The Nelly Bay fringing reef abuts the littoral scrub of the bird habitat reserve and is a dry tropics example of rainforest by the reef. The fringing reef of Nelly Bay is one of the most accessible reefs on the Island and has some of the best opportunities for snorkelling.
The Nelly Bay reef is a continental island fringing reef. Fringing reefs grow directly around the edges of rocky continental outcrops such as Magnetic Island and are characterised by wide reef flats followed by a short reef slope into deeper water. This reef runs parallel to the shoreline and is exposed at low tide, while at high tide is seen as a darker area extending out a few hundred metres from the beach. The reef has been built entirely by coral growth over the last 7000 years. Fringing reefs are quite different from the platform reefs found in the outer part of the Great Barrier Reef.
Starting from the beach, there are four major reef zones:
- Inner reef flat-the part of the reef closest to the shore, consisting of sand, coral rubble and algae. This zone is totally exposed at low tide so the animals here must be adapted to frequent exposure and re-immersion.
- Outer reef flat-the seaward half of the reef flat, where scattered live coral colonies grow close to the reef surface to avoid exposure at low tides. Algae is still abundant.
- Reef crest-the zone where the reef flat ends and the reef slope begins. This is the area of highest wave action and vigorous coral growth and is the best place for snorkelling.
- Reef slope-the part of the reef that descends into deeper water. The corals here are protected from waves and never exposed to the air so they may grow very large with many delicate branches.
Nelly Bay Cross Section
High Resolution Version (1.35MB! .pdf)

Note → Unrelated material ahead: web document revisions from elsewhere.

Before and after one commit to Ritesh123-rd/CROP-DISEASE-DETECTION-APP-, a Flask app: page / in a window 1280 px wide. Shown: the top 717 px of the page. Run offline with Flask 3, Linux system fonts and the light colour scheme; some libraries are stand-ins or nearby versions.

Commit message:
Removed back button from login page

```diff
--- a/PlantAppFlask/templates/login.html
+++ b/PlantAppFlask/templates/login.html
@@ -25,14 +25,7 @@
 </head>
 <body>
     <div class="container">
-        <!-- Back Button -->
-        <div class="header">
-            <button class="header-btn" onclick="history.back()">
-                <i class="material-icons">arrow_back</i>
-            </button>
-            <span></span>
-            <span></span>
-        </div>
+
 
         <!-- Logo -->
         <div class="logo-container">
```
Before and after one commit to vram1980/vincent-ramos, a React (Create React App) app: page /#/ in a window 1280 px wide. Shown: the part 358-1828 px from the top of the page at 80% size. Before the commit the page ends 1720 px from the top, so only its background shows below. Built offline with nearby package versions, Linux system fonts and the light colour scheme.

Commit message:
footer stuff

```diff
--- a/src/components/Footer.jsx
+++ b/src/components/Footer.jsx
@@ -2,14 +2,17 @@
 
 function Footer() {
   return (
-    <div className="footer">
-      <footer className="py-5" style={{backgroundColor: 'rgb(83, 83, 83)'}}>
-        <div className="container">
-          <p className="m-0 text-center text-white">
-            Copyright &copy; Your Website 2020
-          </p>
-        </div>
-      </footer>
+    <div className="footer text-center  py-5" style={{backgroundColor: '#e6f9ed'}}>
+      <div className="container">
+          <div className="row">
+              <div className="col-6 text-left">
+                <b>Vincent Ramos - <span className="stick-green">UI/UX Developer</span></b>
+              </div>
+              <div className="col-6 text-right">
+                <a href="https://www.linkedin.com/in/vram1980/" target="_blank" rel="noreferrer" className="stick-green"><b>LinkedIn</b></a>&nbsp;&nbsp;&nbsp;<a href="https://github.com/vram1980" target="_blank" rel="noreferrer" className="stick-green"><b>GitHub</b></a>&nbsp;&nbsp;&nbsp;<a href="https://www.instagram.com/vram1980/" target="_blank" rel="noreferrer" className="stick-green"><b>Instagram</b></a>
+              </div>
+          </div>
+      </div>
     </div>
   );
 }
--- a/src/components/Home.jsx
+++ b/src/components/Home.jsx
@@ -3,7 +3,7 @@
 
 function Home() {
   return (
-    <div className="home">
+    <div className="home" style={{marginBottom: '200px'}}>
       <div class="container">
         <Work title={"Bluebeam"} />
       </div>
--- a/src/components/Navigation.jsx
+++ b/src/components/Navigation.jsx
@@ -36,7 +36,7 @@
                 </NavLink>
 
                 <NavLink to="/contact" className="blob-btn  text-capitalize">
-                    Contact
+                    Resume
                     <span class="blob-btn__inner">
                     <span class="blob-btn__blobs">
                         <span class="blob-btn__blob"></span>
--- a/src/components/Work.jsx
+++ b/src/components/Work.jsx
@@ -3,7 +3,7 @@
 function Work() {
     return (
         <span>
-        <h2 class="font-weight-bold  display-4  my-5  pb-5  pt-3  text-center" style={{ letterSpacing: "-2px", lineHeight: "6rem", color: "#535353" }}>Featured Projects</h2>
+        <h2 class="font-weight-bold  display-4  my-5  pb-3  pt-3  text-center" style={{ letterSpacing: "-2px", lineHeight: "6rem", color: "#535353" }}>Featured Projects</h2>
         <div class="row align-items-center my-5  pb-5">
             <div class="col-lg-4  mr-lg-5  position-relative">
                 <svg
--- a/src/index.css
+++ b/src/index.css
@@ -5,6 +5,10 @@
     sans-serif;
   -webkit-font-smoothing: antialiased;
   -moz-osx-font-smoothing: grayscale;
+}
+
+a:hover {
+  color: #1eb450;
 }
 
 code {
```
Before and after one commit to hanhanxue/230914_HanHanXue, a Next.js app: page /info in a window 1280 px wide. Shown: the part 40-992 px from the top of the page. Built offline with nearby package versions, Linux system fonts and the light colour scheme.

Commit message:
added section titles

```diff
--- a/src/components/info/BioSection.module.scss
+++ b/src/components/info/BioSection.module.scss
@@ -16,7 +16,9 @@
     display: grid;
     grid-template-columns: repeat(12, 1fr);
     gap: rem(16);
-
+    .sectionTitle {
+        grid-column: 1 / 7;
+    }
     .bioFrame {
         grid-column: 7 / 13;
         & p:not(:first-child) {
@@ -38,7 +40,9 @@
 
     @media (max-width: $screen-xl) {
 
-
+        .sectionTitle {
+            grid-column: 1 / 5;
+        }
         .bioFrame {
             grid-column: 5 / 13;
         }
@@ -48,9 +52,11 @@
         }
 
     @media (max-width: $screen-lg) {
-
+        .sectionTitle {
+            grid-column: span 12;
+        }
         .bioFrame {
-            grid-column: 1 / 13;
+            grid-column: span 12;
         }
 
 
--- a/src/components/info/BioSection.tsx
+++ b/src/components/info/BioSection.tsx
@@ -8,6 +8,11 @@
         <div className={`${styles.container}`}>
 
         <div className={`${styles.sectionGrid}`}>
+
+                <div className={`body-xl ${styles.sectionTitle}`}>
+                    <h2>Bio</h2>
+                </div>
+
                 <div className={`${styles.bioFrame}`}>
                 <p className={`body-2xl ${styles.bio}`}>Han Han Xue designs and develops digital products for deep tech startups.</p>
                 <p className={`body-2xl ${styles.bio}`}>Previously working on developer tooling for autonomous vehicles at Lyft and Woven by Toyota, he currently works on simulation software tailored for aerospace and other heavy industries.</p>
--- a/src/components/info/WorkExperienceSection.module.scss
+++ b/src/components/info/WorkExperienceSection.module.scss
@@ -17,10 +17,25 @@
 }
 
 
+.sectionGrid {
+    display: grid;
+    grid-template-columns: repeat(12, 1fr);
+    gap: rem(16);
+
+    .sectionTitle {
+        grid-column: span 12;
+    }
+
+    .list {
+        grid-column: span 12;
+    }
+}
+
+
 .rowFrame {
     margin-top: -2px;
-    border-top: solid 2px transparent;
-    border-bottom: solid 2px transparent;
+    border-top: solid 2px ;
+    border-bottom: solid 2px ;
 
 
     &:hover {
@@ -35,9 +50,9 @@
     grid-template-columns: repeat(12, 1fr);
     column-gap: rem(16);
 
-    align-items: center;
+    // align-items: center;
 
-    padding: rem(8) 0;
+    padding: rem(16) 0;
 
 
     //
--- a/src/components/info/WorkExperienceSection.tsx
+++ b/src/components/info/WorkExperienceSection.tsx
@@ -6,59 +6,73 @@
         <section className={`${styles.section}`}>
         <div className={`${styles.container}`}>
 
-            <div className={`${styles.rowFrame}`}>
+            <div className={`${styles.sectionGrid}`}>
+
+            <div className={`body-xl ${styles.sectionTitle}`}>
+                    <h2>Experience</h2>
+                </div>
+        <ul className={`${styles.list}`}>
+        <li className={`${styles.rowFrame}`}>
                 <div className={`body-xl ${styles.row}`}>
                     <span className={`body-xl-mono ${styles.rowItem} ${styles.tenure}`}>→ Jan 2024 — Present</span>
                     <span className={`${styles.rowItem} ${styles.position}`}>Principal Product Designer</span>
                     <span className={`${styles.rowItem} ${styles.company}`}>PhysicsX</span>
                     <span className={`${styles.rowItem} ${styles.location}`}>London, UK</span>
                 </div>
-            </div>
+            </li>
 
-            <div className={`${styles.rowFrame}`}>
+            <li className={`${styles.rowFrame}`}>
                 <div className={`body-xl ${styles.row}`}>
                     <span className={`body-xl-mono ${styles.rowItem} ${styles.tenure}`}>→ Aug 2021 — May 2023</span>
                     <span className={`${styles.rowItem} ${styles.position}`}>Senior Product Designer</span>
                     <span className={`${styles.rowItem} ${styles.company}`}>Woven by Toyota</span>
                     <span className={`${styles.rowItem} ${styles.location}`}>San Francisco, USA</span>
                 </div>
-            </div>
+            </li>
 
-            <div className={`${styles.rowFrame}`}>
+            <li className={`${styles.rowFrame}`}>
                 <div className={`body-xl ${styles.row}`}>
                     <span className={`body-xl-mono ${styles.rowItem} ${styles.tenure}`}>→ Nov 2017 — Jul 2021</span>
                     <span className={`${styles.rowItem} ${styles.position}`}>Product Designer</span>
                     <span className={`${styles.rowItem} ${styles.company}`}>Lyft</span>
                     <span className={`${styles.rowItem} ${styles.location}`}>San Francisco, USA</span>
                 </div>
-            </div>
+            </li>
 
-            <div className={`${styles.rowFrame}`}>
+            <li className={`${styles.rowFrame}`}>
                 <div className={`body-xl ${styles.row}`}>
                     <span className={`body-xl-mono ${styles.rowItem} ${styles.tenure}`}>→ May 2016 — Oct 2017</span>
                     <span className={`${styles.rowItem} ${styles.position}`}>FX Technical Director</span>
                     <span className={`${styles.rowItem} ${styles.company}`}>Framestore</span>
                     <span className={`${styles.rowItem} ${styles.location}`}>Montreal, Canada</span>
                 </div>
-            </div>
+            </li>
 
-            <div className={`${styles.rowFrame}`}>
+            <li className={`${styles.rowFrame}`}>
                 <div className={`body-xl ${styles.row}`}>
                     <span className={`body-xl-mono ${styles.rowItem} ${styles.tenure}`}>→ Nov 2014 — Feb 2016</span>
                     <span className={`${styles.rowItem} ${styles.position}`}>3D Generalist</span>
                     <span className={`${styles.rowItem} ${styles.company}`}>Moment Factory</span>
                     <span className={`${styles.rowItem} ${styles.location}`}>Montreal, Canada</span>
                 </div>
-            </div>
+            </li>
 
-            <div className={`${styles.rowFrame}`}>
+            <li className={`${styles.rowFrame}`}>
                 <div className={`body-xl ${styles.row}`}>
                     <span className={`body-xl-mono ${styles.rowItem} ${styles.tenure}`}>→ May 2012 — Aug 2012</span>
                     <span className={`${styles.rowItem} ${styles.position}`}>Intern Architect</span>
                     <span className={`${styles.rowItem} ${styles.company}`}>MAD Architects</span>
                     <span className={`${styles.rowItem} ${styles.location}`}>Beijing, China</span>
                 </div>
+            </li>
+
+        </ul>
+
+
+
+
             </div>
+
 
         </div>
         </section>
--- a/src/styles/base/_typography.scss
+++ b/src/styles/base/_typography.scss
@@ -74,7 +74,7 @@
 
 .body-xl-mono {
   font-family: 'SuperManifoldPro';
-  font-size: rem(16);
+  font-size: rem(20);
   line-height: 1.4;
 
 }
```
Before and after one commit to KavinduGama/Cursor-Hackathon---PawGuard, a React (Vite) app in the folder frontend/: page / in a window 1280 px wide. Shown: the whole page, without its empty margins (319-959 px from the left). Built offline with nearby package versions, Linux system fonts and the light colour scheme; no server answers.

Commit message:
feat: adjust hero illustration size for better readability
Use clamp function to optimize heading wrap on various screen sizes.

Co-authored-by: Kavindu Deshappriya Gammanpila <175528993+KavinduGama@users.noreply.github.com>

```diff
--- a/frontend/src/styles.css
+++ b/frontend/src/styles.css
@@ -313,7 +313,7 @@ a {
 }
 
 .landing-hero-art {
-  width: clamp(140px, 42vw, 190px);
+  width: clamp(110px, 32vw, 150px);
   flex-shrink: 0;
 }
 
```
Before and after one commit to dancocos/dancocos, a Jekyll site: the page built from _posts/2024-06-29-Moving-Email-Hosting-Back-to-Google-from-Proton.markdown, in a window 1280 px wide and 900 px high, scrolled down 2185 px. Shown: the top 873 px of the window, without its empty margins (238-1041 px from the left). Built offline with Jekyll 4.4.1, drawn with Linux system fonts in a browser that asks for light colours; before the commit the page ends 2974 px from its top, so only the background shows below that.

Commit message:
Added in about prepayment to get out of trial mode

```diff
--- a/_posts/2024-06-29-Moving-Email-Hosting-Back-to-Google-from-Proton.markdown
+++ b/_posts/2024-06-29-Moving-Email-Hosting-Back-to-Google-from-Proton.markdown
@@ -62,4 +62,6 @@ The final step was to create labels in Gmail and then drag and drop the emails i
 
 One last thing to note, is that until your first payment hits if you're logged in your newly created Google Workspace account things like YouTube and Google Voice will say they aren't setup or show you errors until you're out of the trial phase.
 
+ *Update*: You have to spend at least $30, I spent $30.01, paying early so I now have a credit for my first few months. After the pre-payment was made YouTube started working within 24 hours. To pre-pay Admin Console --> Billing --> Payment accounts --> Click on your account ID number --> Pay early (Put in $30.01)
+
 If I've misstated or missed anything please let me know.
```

The reef community at Nelly Bay is composed mainly of corals that are adapted to the turbid water conditions close to the coast. Massive corals with a boulder-like form are common (families Poritidae and Favidae), as are branching and staghorn corals (family Acroporidae) and leaf-like corals (genera Turbinaria and Montipora). The brown seaweed Sargassum is also common, particularly in the summer months. Reefs in this part of the world are frequently affected by cyclones and bleaching events, so the abundance and size of corals on the reef is directly related to the time since the last major disturbance.
The fish community is composed of many species. Most are on the edge of their usual range and are more abundant on the offshore platform reefs. The major families of reef fishes are represented here and some species, such as the golden striped butterfly fish (Chaetodon aureofasciatus) and the bar-cheeked coral trout (Plectropomus maculatus), are specially adapted to these inshore fringing reefs. Large schools of plankton-feeding damsel fishes (Neopomacentrus spp., Acanthochromis polyacanthus) and fusiliers (Caesio cuning) are common along the reef crest and slope, while roving schools of parrotfishes, goatfishes and wrasses can be observed over the reef flat when the tide is high. Green turtles are also common here. The best time to see them is on high tide, early in the morning close to the shore.